* _PROBLEM TO WORK ON_
Line by line, copy out the data below exactly.

[Extracted records]
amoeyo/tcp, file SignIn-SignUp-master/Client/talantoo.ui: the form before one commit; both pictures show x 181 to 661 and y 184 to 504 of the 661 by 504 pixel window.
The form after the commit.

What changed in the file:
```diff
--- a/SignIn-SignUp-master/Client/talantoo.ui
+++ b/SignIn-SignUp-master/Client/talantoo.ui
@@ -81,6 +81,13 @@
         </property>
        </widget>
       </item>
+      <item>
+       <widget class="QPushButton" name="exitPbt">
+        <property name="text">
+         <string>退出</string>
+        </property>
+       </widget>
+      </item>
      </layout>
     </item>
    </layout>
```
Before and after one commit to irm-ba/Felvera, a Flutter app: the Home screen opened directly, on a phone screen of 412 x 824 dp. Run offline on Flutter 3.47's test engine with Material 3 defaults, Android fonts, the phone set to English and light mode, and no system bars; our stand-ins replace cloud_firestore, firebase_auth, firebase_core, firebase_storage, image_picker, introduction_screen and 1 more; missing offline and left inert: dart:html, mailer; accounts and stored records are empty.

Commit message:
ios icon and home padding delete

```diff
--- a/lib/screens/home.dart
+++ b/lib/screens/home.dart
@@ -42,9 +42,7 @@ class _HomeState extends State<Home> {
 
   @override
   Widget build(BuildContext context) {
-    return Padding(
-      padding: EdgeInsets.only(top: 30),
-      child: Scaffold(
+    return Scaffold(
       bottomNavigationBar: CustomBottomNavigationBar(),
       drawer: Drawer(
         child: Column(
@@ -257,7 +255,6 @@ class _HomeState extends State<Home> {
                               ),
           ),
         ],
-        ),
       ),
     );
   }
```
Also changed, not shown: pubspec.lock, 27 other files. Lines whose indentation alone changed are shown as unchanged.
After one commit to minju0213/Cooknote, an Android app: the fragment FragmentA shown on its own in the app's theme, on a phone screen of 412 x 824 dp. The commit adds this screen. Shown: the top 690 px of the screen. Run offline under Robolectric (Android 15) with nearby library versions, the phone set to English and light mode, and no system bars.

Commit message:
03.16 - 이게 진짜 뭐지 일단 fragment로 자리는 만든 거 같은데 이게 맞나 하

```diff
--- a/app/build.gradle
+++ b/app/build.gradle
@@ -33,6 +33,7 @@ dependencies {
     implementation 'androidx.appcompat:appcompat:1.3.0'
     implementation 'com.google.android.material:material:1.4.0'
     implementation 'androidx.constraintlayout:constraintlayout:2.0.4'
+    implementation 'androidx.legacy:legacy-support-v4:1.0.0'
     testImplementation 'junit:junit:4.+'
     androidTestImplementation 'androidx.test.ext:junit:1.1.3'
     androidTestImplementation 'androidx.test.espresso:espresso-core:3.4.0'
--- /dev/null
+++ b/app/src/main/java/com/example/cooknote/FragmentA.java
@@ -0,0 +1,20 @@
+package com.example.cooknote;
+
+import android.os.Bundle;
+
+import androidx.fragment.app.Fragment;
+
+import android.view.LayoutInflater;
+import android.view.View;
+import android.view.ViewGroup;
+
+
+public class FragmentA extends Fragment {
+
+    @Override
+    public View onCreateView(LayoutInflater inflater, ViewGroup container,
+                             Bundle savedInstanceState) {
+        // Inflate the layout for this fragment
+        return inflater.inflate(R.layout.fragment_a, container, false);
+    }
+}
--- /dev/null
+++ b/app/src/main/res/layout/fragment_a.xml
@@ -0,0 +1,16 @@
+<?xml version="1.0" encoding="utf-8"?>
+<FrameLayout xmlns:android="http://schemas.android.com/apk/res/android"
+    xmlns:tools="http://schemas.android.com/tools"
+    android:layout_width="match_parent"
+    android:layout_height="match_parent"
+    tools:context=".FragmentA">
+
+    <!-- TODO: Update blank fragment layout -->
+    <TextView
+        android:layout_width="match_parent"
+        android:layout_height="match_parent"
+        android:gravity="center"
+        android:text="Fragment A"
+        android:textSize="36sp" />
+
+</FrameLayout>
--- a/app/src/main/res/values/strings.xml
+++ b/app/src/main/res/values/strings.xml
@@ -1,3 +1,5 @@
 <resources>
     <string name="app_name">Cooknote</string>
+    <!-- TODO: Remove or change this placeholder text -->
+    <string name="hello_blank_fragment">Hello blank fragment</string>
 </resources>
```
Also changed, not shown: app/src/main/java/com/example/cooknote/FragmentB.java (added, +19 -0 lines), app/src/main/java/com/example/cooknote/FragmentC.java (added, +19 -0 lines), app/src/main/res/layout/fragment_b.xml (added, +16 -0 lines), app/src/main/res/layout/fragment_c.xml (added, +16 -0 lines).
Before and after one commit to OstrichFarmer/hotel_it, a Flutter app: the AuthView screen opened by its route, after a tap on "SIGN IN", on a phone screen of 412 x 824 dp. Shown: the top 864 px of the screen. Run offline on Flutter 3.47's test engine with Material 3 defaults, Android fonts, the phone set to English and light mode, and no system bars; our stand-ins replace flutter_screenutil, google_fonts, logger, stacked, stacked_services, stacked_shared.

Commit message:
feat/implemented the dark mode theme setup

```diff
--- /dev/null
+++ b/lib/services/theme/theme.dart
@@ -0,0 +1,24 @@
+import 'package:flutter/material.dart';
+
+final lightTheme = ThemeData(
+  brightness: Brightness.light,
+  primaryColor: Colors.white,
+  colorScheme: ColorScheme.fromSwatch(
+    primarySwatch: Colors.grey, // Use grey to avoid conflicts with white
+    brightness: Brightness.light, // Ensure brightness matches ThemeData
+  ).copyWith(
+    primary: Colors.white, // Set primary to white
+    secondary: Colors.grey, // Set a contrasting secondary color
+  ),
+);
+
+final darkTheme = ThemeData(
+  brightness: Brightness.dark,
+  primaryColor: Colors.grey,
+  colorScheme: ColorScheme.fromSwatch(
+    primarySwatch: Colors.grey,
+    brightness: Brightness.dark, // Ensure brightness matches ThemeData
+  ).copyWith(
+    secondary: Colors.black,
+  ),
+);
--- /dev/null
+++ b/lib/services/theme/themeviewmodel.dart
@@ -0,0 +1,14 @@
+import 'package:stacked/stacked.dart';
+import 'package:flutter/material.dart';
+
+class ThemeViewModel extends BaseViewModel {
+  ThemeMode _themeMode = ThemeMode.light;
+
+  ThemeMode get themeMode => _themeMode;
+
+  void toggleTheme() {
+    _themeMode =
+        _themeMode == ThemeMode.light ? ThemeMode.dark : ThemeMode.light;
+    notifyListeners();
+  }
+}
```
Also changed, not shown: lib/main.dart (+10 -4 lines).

* _ANSWER BELOW_
amoeyo/tcp, file SignIn-SignUp-master/Client/talantoo.ui: the form before one commit; both pictures show x 181 to 661 and y 184 to 504 of the 661 by 504 pixel window.
The form after the commit.

What changed in the file:
```diff
--- a/SignIn-SignUp-master/Client/talantoo.ui
+++ b/SignIn-SignUp-master/Client/talantoo.ui
@@ -81,6 +81,13 @@
         </property>
        </widget>
       </item>
+      <item>
+       <widget class="QPushButton" name="exitPbt">
+        <property name="text">
+         <string>退出</string>
+        </property>
+       </widget>
+      </item>
      </layout>
     </item>
    </layout>
```
Before and after one commit to irm-ba/Felvera, a Flutter app: the Home screen opened directly, on a phone screen of 412 x 824 dp. Run offline on Flutter 3.47's test engine with Material 3 defaults, Android fonts, the phone set to English and light mode, and no system bars; our stand-ins replace cloud_firestore, firebase_auth, firebase_core, firebase_storage, image_picker, introduction_screen and 1 more; missing offline and left inert: dart:html, mailer; accounts and stored records are empty.

Commit message:
ios icon and home padding delete

```diff
--- a/lib/screens/home.dart
+++ b/lib/screens/home.dart
@@ -42,9 +42,7 @@ class _HomeState extends State<Home> {
 
   @override
   Widget build(BuildContext context) {
-    return Padding(
-      padding: EdgeInsets.only(top: 30),
-      child: Scaffold(
+    return Scaffold(
       bottomNavigationBar: CustomBottomNavigationBar(),
       drawer: Drawer(
         child: Column(
@@ -257,7 +255,6 @@ class _HomeState extends State<Home> {
                               ),
           ),
         ],
-        ),
       ),
     );
   }
```
Also changed, not shown: pubspec.lock, 27 other files. Lines whose indentation alone changed are shown as unchanged.
After one commit to minju0213/Cooknote, an Android app: the fragment FragmentA shown on its own in the app's theme, on a phone screen of 412 x 824 dp. The commit adds this screen. Shown: the top 690 px of the screen. Run offline under Robolectric (Android 15) with nearby library versions, the phone set to English and light mode, and no system bars.

Commit message:
03.16 - 이게 진짜 뭐지 일단 fragment로 자리는 만든 거 같은데 이게 맞나 하

```diff
--- a/app/build.gradle
+++ b/app/build.gradle
@@ -33,6 +33,7 @@ dependencies {
     implementation 'androidx.appcompat:appcompat:1.3.0'
     implementation 'com.google.android.material:material:1.4.0'
     implementation 'androidx.constraintlayout:constraintlayout:2.0.4'
+    implementation 'androidx.legacy:legacy-support-v4:1.0.0'
     testImplementation 'junit:junit:4.+'
     androidTestImplementation 'androidx.test.ext:junit:1.1.3'
     androidTestImplementation 'androidx.test.espresso:espresso-core:3.4.0'
--- /dev/null
+++ b/app/src/main/java/com/example/cooknote/FragmentA.java
@@ -0,0 +1,20 @@
+package com.example.cooknote;
+
+import android.os.Bundle;
+
+import androidx.fragment.app.Fragment;
+
+import android.view.LayoutInflater;
+import android.view.View;
+import android.view.ViewGroup;
+
+
+public class FragmentA extends Fragment {
+
+    @Override
+    public View onCreateView(LayoutInflater inflater, ViewGroup container,
+                             Bundle savedInstanceState) {
+        // Inflate the layout for this fragment
+        return inflater.inflate(R.layout.fragment_a, container, false);
+    }
+}
--- /dev/null
+++ b/app/src/main/res/layout/fragment_a.xml
@@ -0,0 +1,16 @@
+<?xml version="1.0" encoding="utf-8"?>
+<FrameLayout xmlns:android="http://schemas.android.com/apk/res/android"
+    xmlns:tools="http://schemas.android.com/tools"
+    android:layout_width="match_parent"
+    android:layout_height="match_parent"
+    tools:context=".FragmentA">
+
+    <!-- TODO: Update blank fragment layout -->
+    <TextView
+        android:layout_width="match_parent"
+        android:layout_height="match_parent"
+        android:gravity="center"
+        android:text="Fragment A"
+        android:textSize="36sp" />
+
+</FrameLayout>
--- a/app/src/main/res/values/strings.xml
+++ b/app/src/main/res/values/strings.xml
@@ -1,3 +1,5 @@
 <resources>
     <string name="app_name">Cooknote</string>
+    <!-- TODO: Remove or change this placeholder text -->
+    <string name="hello_blank_fragment">Hello blank fragment</string>
 </resources>
```
Also changed, not shown: app/src/main/java/com/example/cooknote/FragmentB.java (added, +19 -0 lines), app/src/main/java/com/example/cooknote/FragmentC.java (added, +19 -0 lines), app/src/main/res/layout/fragment_b.xml (added, +16 -0 lines), app/src/main/res/layout/fragment_c.xml (added, +16 -0 lines).
Before and after one commit to OstrichFarmer/hotel_it, a Flutter app: the AuthView screen opened by its route, after a tap on "SIGN IN", on a phone screen of 412 x 824 dp. Shown: the top 864 px of the screen. Run offline on Flutter 3.47's test engine with Material 3 defaults, Android fonts, the phone set to English and light mode, and no system bars; our stand-ins replace flutter_screenutil, google_fonts, logger, stacked, stacked_services, stacked_shared.

Commit message:
feat/implemented the dark mode theme setup

```diff
--- /dev/null
+++ b/lib/services/theme/theme.dart
@@ -0,0 +1,24 @@
+import 'package:flutter/material.dart';
+
+final lightTheme = ThemeData(
+  brightness: Brightness.light,
+  primaryColor: Colors.white,
+  colorScheme: ColorScheme.fromSwatch(
+    primarySwatch: Colors.grey, // Use grey to avoid conflicts with white
+    brightness: Brightness.light, // Ensure brightness matches ThemeData
+  ).copyWith(
+    primary: Colors.white, // Set primary to white
+    secondary: Colors.grey, // Set a contrasting secondary color
+  ),
+);
+
+final darkTheme = ThemeData(
+  brightness: Brightness.dark,
+  primaryColor: Colors.grey,
+  colorScheme: ColorScheme.fromSwatch(
+    primarySwatch: Colors.grey,
+    brightness: Brightness.dark, // Ensure brightness matches ThemeData
+  ).copyWith(
+    secondary: Colors.black,
+  ),
+);
--- /dev/null
+++ b/lib/services/theme/themeviewmodel.dart
@@ -0,0 +1,14 @@
+import 'package:stacked/stacked.dart';
+import 'package:flutter/material.dart';
+
+class ThemeViewModel extends BaseViewModel {
+  ThemeMode _themeMode = ThemeMode.light;
+
+  ThemeMode get themeMode => _themeMode;
+
+  void toggleTheme() {
+    _themeMode =
+        _themeMode == ThemeMode.light ? ThemeMode.dark : ThemeMode.light;
+    notifyListeners();
+  }
+}
```
Also changed, not shown: lib/main.dart (+10 -4 lines).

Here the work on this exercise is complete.